Parents TV – this video features an MD
Australia - provides an interesting international perspective
Mayo Clinic – a short and useful video

What if my child has head lice?

1. Contact the school so that we can take precautions to stop the lice from spreading, including checking the other students in the class, posting a health notice, taking extra care in cleaning the classroom, and asking parents to take home extra clothes, blankets, and stuffed animals to be washed.

2. Keep your child at home until he/she is lice and nit free. The school’s policy is that children may not come back to school until all lice and nits have been removed from the hair.

3. Use a medicated head lice shampoo (available at pharmacies) and a metal lice comb to remove lice and nits. Medicated shampoos, while helping to kill live lice, will not remove all lice and nits from the hair. Most resources say that the best way to get rid of lice and nits is to use a nit-comb and go through the hair section by section until all lice and nits have been removed.

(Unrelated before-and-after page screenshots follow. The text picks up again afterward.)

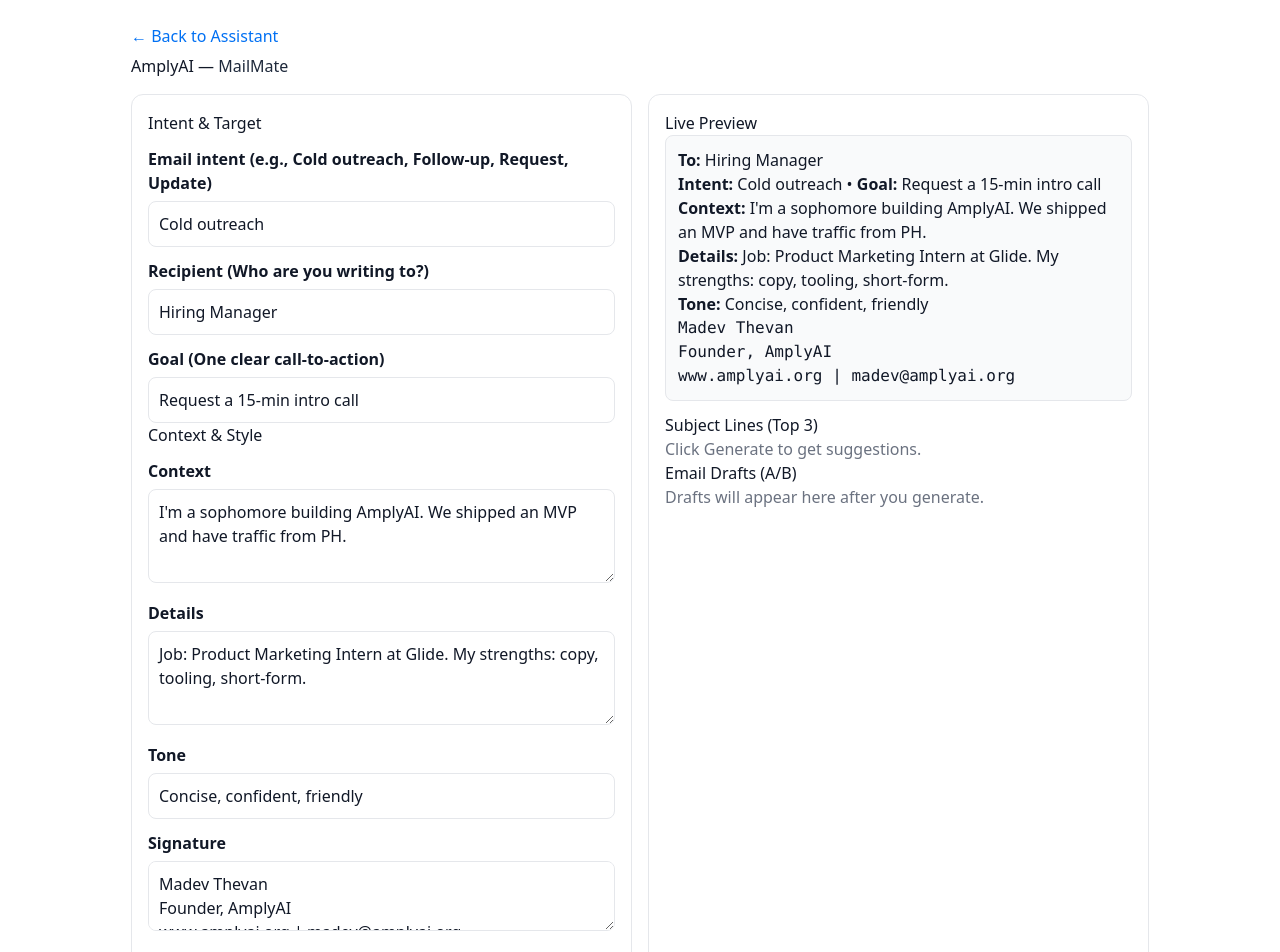
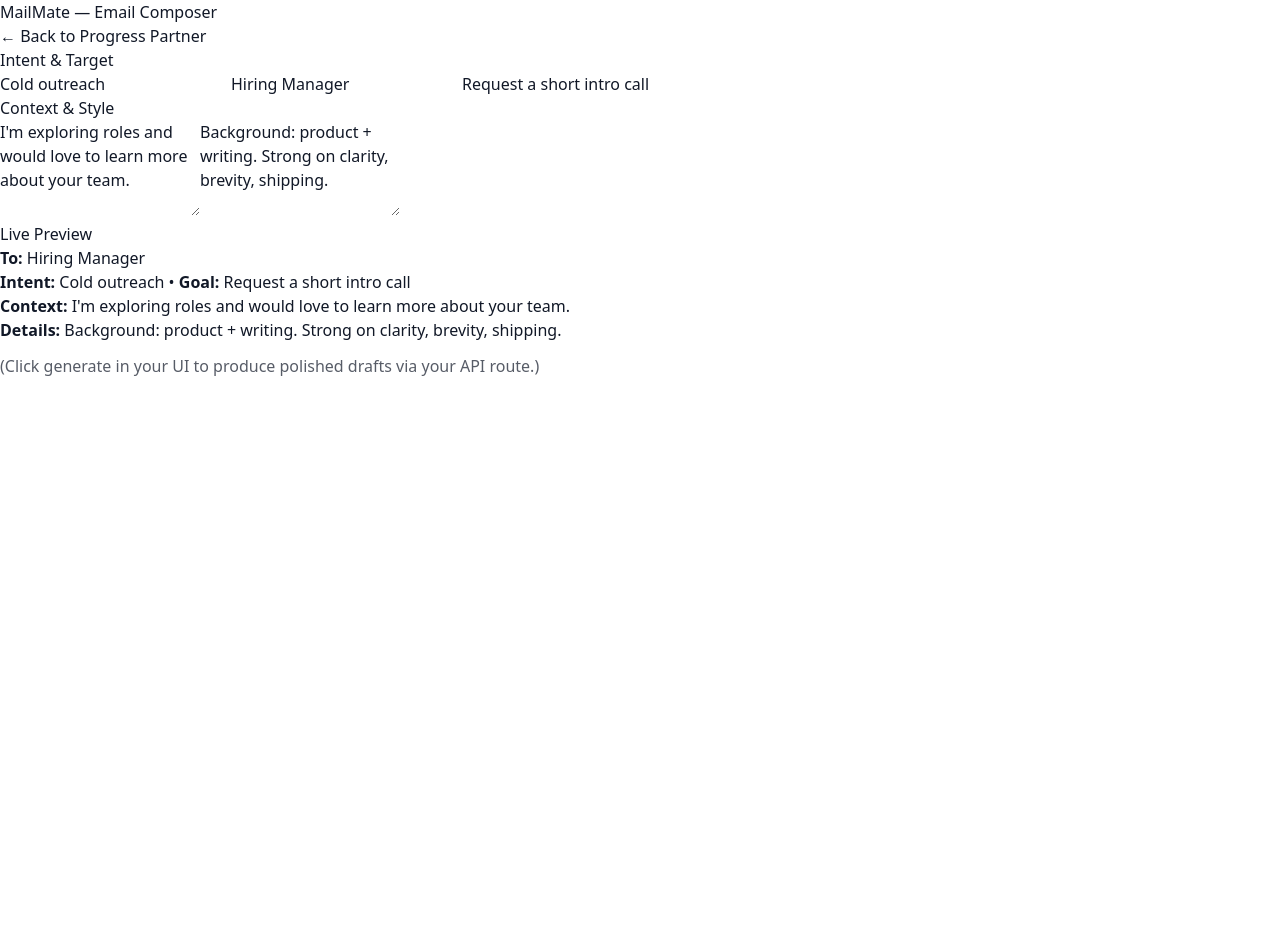
Before and after one commit to madevthevanthiran-maker/amplyai-chatbot, a Next.js app: page /email in a window 1280 px wide. Shown: the top 952 px of the page. After the commit the page ends 800 px from the top, so only its background shows below. Built offline with nearby package versions, Linux system fonts and the light colour scheme.

Commit message:
Update email.jsx

```diff
--- a/pages/email.jsx
+++ b/pages/email.jsx
@@ -1,143 +1,48 @@
 // pages/email.jsx
+import { useState } from "react";
 import Link from "next/link";
-import { useState } from "react";
 
 export default function MailMate() {
-  const [form, setForm] = useState({
-    intent: "Cold outreach",
-    recipient: "Hiring Manager",
-    goal: "Request a 15-min intro call",
-    context:
-      "I'm a sophomore building AmplyAI. We shipped an MVP and have traffic from PH.",
-    details:
-      "Job: Product Marketing Intern at Glide. My strengths: copy, tooling, short-form.",
-    tone: "Concise, confident, friendly",
-    signature:
-      "Madev Thevan\nFounder, AmplyAI\nwww.amplyai.org | madev@amplyai.org",
-  });
-
-  const [loading, setLoading] = useState(false);
-  const [subjects, setSubjects] = useState([]);
-  const [versions, setVersions] = useState([]);
-
-  const set = (k) => (e) => setForm((f) => ({ ...f, [k]: e.target.value }));
-
-  async function generate() {
-    setLoading(true);
-    setSubjects([]);
-    setVersions([]);
-    try {
-      const r = await fetch("/api/email", {
-        method: "POST",
-        headers: { "Content-Type": "application/json" },
-        body: JSON.stringify(form),
-      });
-      const data = await r.json();
-      if (!r.ok) throw new Error(data.error || "Failed");
-      setSubjects(data.subjects || []);
-      setVersions(data.versions || []);
-    } catch (e) {
-      alert(e.message);
-    } finally {
-      setLoading(false);
-    }
-  }
+  const [intent, setIntent] = useState("Cold outreach");
+  const [recipient, setRecipient] = useState("Hiring Manager");
+  const [goal, setGoal] = useState("Request a short intro call");
+  const [context, setContext] = useState(
+    "I'm exploring roles and would love to learn more about your team."
+  );
+  const [details, setDetails] = useState(
+    "Background: product + writing. Strong on clarity, brevity, shipping."
+  );
 
   return (
-    <div className="container">
-      {/* Back to Assistant */}
-      <p style={{ margin: "12px 0 6px" }}>
-        <Link href="/" style={{ textDecoration: "none", color: "#0070f3" }}>
-          ← Back to Assistant
-        </Link>
-      </p>
-
+    <main className="container">
       <header className="topbar">
-        <h1 style={{ margin: 0 }}>
-          AmplyAI — <span className="brand">MailMate</span>
-        </h1>
+        <h1>MailMate — Email Composer</h1>
+        <Link href="/" className="back">← Back to Progress Partner</Link>
       </header>
 
-      <div className="grid">
-        {/* Left form */}
-        <section className="card">
-          <h2>Intent & Target</h2>
+      <section className="card">
+        <h2>Intent & Target</h2>
+        <input value={intent} onChange={e=>setIntent(e.target.value)} placeholder="Email intent" />
+        <input value={recipient} onChange={e=>setRecipient(e.target.value)} placeholder="Recipient" />
+        <input value={goal} onChange={e=>setGoal(e.target.value)} placeholder="Goal (clear CTA)" />
+      </section>
 
-          <label> Email intent (e.g., Cold outreach, Follow-up, Request, Update) </label>
-          <input value={form.intent} onChange={set("intent")} />
+      <section className="card">
+        <h2>Context & Style</h2>
+        <textarea value={context} onChange={e=>setContext(e.target.value)} rows={4} />
+        <textarea value={details} onChange={e=>setDetails(e.target.value)} rows={4} />
+      </section>
 
-          <label> Recipient (Who are you writing to?) </label>
-          <input value={form.recipient} onChange={set("recipient")} />
-
-          <label> Goal (One clear call-to-action) </label>
-          <input value={form.goal} onChange={set("goal")} />
-
-          <h2>Context & Style</h2>
-
-          <label> Context </label>
-          <textarea rows={3} value={form.context} onChange={set("context")} />
-
-          <label> Details </label>
-          <textarea rows={3} value={form.details} onChange={set("details")} />
-
-          <label> Tone </label>
-          <input value={form.tone} onChange={set("tone")} />
-
-          <label> Signature </label>
-          <textarea rows={2} value={form.signature} onChange={set("signature")} />
-
-          <button className="primary" onClick={generate} disabled={loading}>
-            {loading ? "Generating…" : "Generate"}
-          </button>
-        </section>
-
-        {/* Right preview */}
-        <section className="card">
-          <h2>Live Preview</h2>
-          <div className="preview">
-            <p><strong>To:</strong> {form.recipient}</p>
-            <p><strong>Intent:</strong> {form.intent} • <strong>Goal:</strong> {form.goal}</p>
-            <p><strong>Context:</strong> {form.context}</p>
-            <p><strong>Details:</strong> {form.details}</p>
-            <p><strong>Tone:</strong> {form.tone}</p>
-            <pre className="sig">{form.signature}</pre>
-          </div>
-
-          <h3>Subject Lines (Top 3)</h3>
-          {subjects.length === 0 ? (
-            <p className="muted">Click Generate to get suggestions.</p>
-          ) : (
-            <ul>{subjects.map((s, i) => <li key={i}>{s}</li>)}</ul>
-          )}
-
-          <h3>Email Drafts (A/B)</h3>
-          {versions.length === 0 ? (
-            <p className="muted">Drafts will appear here after you generate.</p>
-          ) : (
-            versions.map((v, i) => (
-              <div className="draft" key={i}>
-                <pre>{v}</pre>
-              </div>
-            ))
-          )}
-        </section>
-      </div>
-
-      <style jsx>{`
-        .container { max-width: 1050px; margin: 24px auto; padding: 0 16px; }
-        .topbar { display:flex; align-items:center; gap:12px; margin-bottom:16px; }
-        .brand { color:#1e293b; }
-        .grid { display:grid; grid-template-columns: 1fr 1fr; gap: 16px; }
-        .card { background:#fff; border:1px solid #e5e7eb; border-radius:12px; padding:16px; }
-        label { display:block; font-weight:600; margin-top:12px; margin-bottom:6px; }
-        input, textarea { width:100%; border:1px solid #e5e7eb; border-radius:8px; padding:10px; }
-        .primary { margin-top:16px; padding:10px 14px; border-radius:8px; background:#111827; color:#fff; border:none; }
-        .preview { background:#f9fafb; border:1px solid #e5e7eb; border-radius:8px; padding:12px; margin-bottom:12px; white-space:pre-wrap; }
-        .sig { white-space:pre-wrap; margin:0; }
-        .muted { color:#6b7280; }
-        .draft { margin-top:10px; border:1px dashed #e5e7eb; border-radius:8px; padding:12px; background:#fafafa; }
-        @media (max-width: 900px) { .grid { grid-template-columns: 1fr; } }
-      `}</style>
-    </div>
+      <section className="card">
+        <h2>Live Preview</h2>
+        <p><strong>To:</strong> {recipient}</p>
+        <p><strong>Intent:</strong> {intent} • <strong>Goal:</strong> {goal}</p>
+        <p><strong>Context:</strong> {context}</p>
+        <p><strong>Details:</strong> {details}</p>
+        <p style={{opacity:.7, marginTop:12}}>
+          (Click generate in your UI to produce polished drafts via your API route.)
+        </p>
+      </section>
+    </main>
   );
 }
```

4. Wash bedding, clothes, stuffed animals, and towels that may have come in contact with head lice. Have other members of the family checked for lice.

5. Vacuuming is an effective way to remove lice or fallen hairs with attached nits from upholstered furniture, rugs, stuffed animals that cannot be washed or car seats – wherever someone with head lice may have rested their head.

6. Continue to check your child daily for lice, even after receiving treatment, for up to two weeks. This will help to quickly detect a reoccurrence.

IB-PYP session
Erika Kohn, PYP co-ordinator, will host a session at the school on Thursday evening this week from 6:30 – 8:30 PM. Erika will talk more about PYP and several members of faculty will make presentations to parents. We hope to see you there.

Emergency entrance in the Main Building
In our ongoing efforts to provide a safe, secure environment for our students, please note that we have designated only one doorway into the Main building as the accepted entrance and exit for anyone using the building. That entrance is on the lowest floor through the main reception area by Ellen’s desk. We ask everyone to use only that doorway. The Naito street entrance is now designated only for emergency use. We have locked that door so as to avoid the possibility of intruders entering the building. Please use the main door on ground level from now on.

Dr. Stephan Grasmuck